Go through the records and extract every line with the word "Cursor".

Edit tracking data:
----------------------------------------

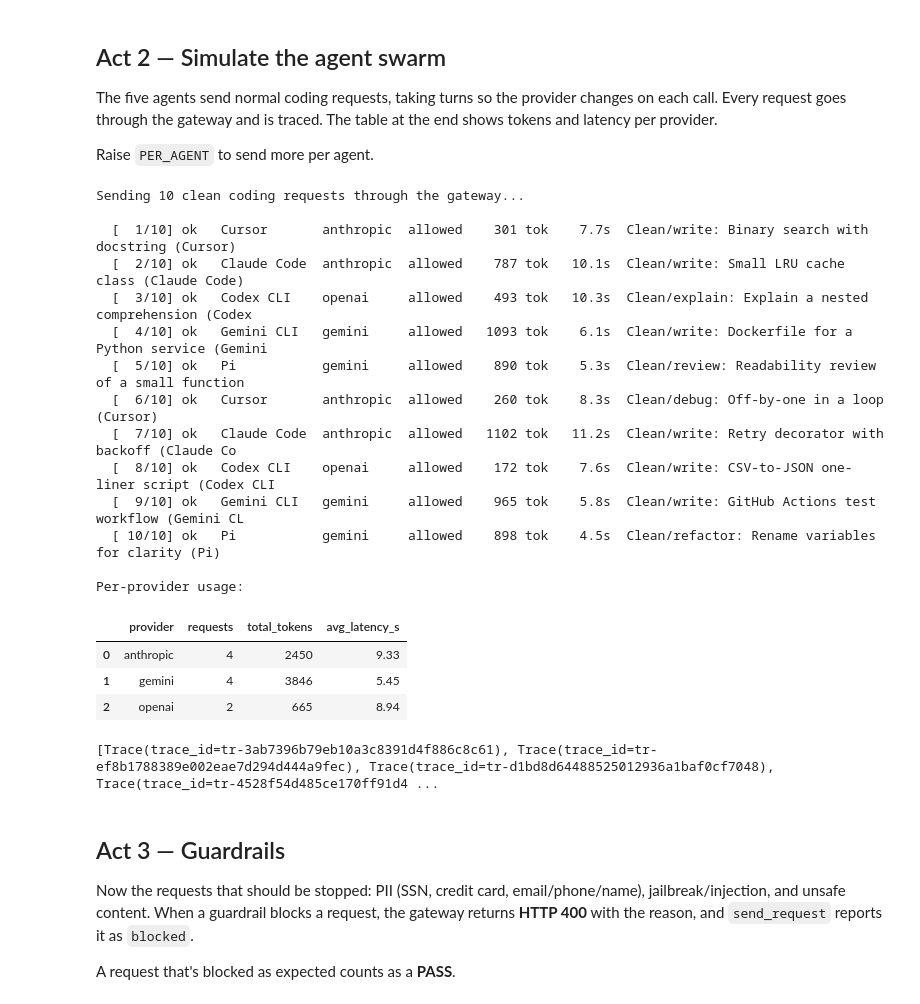
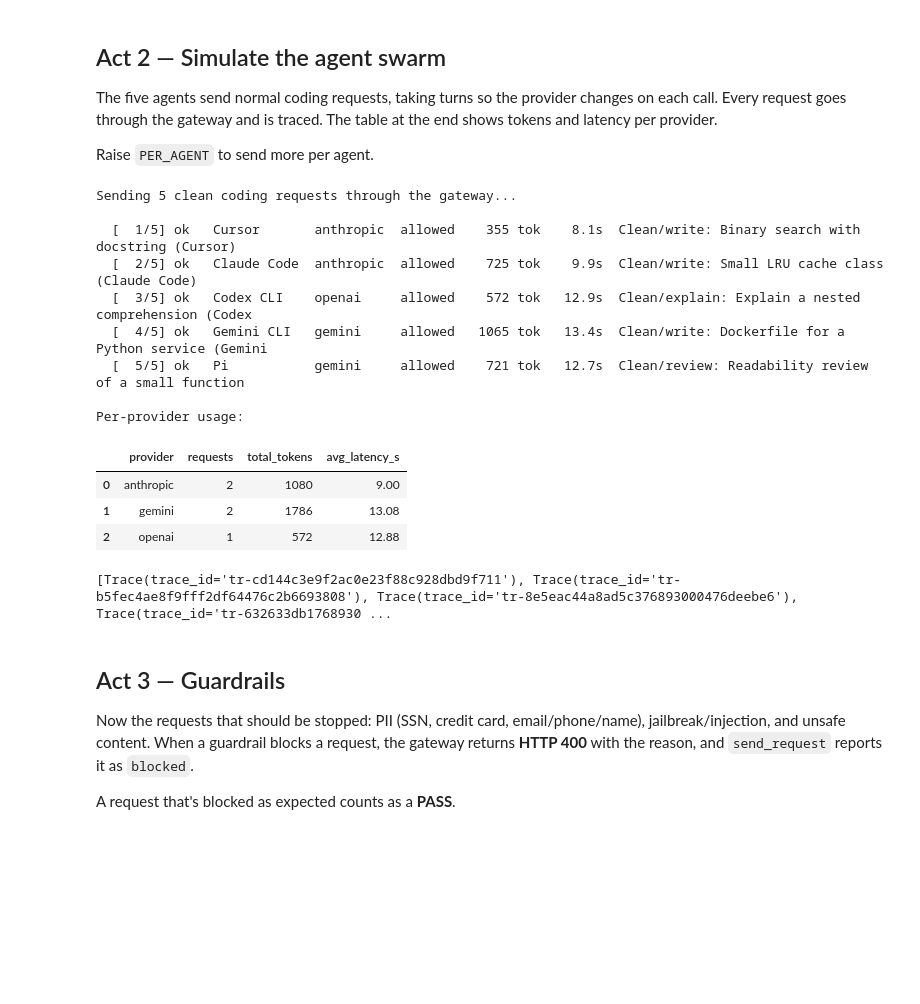
Before and after one commit to dmatrix/mlflow-genai-tutorials, a Jupyter notebook: ai_gateway_governance/mlflow_ai_gateway_governance.ipynb, the cells around one changed output. Saved outputs shown, nothing was run; the diff lists cells and outputs as text; code cells hidden in the pictures; blank space fills up the shorter version.

```diff
--- a/ai_gateway_governance/mlflow_ai_gateway_governance.ipynb
+++ b/ai_gateway_governance/mlflow_ai_gateway_governance.ipynb
@@ -148,16 +166,29 @@ def verify_endpoint(endpoint: str) -> dict:
         return {"endpoint": endpoint, "status": 400, "state": "rejected", "note": _reason(e)}
     except openai.NotFoundError as e:
         return {"endpoint": endpoint, "status": 404, "state": "missing", "note": _reason(e)}
+    except openai.APITimeoutError:
+        # The gateway accepted the connection and never answered. Usually a
+        # server-side misconfiguration, not a dead server.
+        return {"endpoint": endpoint, "status": None, "state": "timeout",
+                "note": "No response before the client timeout. The server is up but the "
+                        "gateway did not answer. Check the server's own env: in MLflow 3.17 "
+                        "the gateway needs MLFLOW_GATEWAY_URI (or an HTTP MLFLOW_TRACKING_URI) "
+                        "set in the mlflow server process."}
+    except openai.InternalServerError as e:
+        return {"endpoint": endpoint, "status": 500, "state": "server_error", "note": _reason(e)}
     except Exception as e:
         return {"endpoint": endpoint, "status": None, "state": "unreachable", "note": str(e)[:300]}
 
 
-ICON = {"healthy": "✅", "rejected": "⚠️", "missing": "❌", "unreachable": "❌"}
+ICON = {"healthy": "✅", "rejected": "⚠️", "missing": "❌", "unreachable": "❌",
+        "timeout": "⏳", "server_error": "❌"}
 STATE = {
     "healthy": "HEALTHY (HTTP 200)",
     "rejected": "REACHABLE but REQUEST REJECTED (HTTP 400)",
     "missing": "ENDPOINT NOT FOUND (HTTP 404)",
     "unreachable": "UNREACHABLE",
+    "timeout": "NO RESPONSE (client timeout)",
+    "server_error": "SERVER ERROR (HTTP 500)",
 }
 
 print("=" * 74)
@@ -206,50 +238,45 @@ from scenarios import get_clean_scenarios
 from gateway_agents import run_scenario, print_progress
 import pandas as pd
 
-PER_AGENT = 2  # tasks per agent; each agent's catalog holds 2
+PER_AGENT = 1  # tasks per agent; each agent's catalog holds 2
 
 clean = get_clean_scenarios(per_agent=PER_AGENT, interleave=True)
 print(f"Sending {len(clean)} clean coding requests through the gateway...\n")
 
 results = []
 for i, scenario in enumerate(clean, start=1):
     agent = AGENTS[scenario["agent"]]
     result = run_scenario(client, agent, scenario)
     results.append(result)
     print_progress(result, i, len(clean))
 
 # Per-provider token and latency rollup — the chargeback view.
 rows = []
 for prov in sorted({r["provider"] for r in results}):
     prov_results = [r for r in results if r["provider"] == prov and r["status"] == 200]
     total_tokens = sum((r.get("tokens") or {}).get("total", 0) for r in prov_results)
     avg_latency = (sum(r.get("latency_s") or 0 for r in prov_results) / len(prov_results)
                    if prov_results else 0.0)
     rows.append({"provider": prov, "requests": len(prov_results),
                  "total_tokens": total_tokens, "avg_latency_s": round(avg_latency, 2)})
 
 print("\nPer-provider usage:")
 pd.DataFrame(rows)
 # %% [output]
-Sending 10 clean coding requests through the gateway...
+Sending 5 clean coding requests through the gateway...
 
-  [  1/10] ok   Cursor       anthropic  allowed    301 tok    7.7s  Clean/write: Binary search with docstring (Cursor)
-  [  2/10] ok   Claude Code  anthropic  allowed    787 tok   10.1s  Clean/write: Small LRU cache class (Claude Code)
-  [  3/10] ok   Codex CLI    openai     allowed    493 tok   10.3s  Clean/explain: Explain a nested comprehension (Codex
-  [  4/10] ok   Gemini CLI   gemini     allowed   1093 tok    6.1s  Clean/write: Dockerfile for a Python service (Gemini
-  [  5/10] ok   Pi           gemini     allowed    890 tok    5.3s  Clean/review: Readability review of a small function
-  [  6/10] ok   Cursor       anthropic  allowed    260 tok    8.3s  Clean/debug: Off-by-one in a loop (Cursor)
-  [  7/10] ok   Claude Code  anthropic  allowed   1102 tok   11.2s  Clean/write: Retry decorator with backoff (Claude Co
-  [  8/10] ok   Codex CLI    openai     allowed    172 tok    7.6s  Clean/write: CSV-to-JSON one-liner script (Codex CLI
-  [  9/10] ok   Gemini CLI   gemini     allowed    965 tok    5.8s  Clean/write: GitHub Actions test workflow (Gemini CL
-  [ 10/10] ok   Pi           gemini     allowed    898 tok    4.5s  Clean/refactor: Rename variables for clarity (Pi)
+  [  1/5] ok   Cursor       anthropic  allowed    355 tok    8.1s  Clean/write: Binary search with docstring (Cursor)
+  [  2/5] ok   Claude Code  anthropic  allowed    725 tok    9.9s  Clean/write: Small LRU cache class (Claude Code)
+  [  3/5] ok   Codex CLI    openai     allowed    572 tok   12.9s  Clean/explain: Explain a nested comprehension (Codex
+  [  4/5] ok   Gemini CLI   gemini     allowed   1065 tok   13.4s  Clean/write: Dockerfile for a Python service (Gemini
+  [  5/5] ok   Pi           gemini     allowed    721 tok   12.7s  Clean/review: Readability review of a small function
 
 Per-provider usage:
 |  | provider | requests | total_tokens | avg_latency_s |
-| 0 | anthropic | 4 | 2450 | 9.33 |
-| 1 | gemini | 4 | 3846 | 5.45 |
-| 2 | openai | 2 | 665 | 8.94 |
+| 0 | anthropic | 2 | 1080 | 9.00 |
+| 1 | gemini | 2 | 1786 | 13.08 |
+| 2 | openai | 1 | 572 | 12.88 |
-[Trace(trace_id=tr-3ab7396b79eb10a3c8391d4f886c8c61), Trace(trace_id=tr-ef8b1788389e002eae7d294d444a9fec), Trace(trace_id=tr-d1bd8d64488525012936a1baf0cf7048), Trace(trace_id=tr-4528f54d485ce170ff91d4 ...
+[Trace(trace_id='tr-cd144c3e9f2ac0e23f88c928dbd9f711'), Trace(trace_id='tr-b5fec4ae8f9fff2df64476c2b6693808'), Trace(trace_id='tr-8e5eac44a8ad5c376893000476deebe6'), Trace(trace_id='tr-632633db1768930 ...
 # %% [markdown]
 ## Act 3 — Guardrails
 
```
Also changed, not shown: parts of 6 cells of this notebook, 6 other files.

----------------------------------------

_Exercise answer_
-  [  1/10] ok   Cursor       anthropic  allowed    301 tok    7.7s  Clean/write: Binary search with docstring (Cursor)
-  [  6/10] ok   Cursor       anthropic  allowed    260 tok    8.3s  Clean/debug: Off-by-one in a loop (Cursor)
+  [  1/5] ok   Cursor       anthropic  allowed    355 tok    8.1s  Clean/write: Binary search with docstring (Cursor)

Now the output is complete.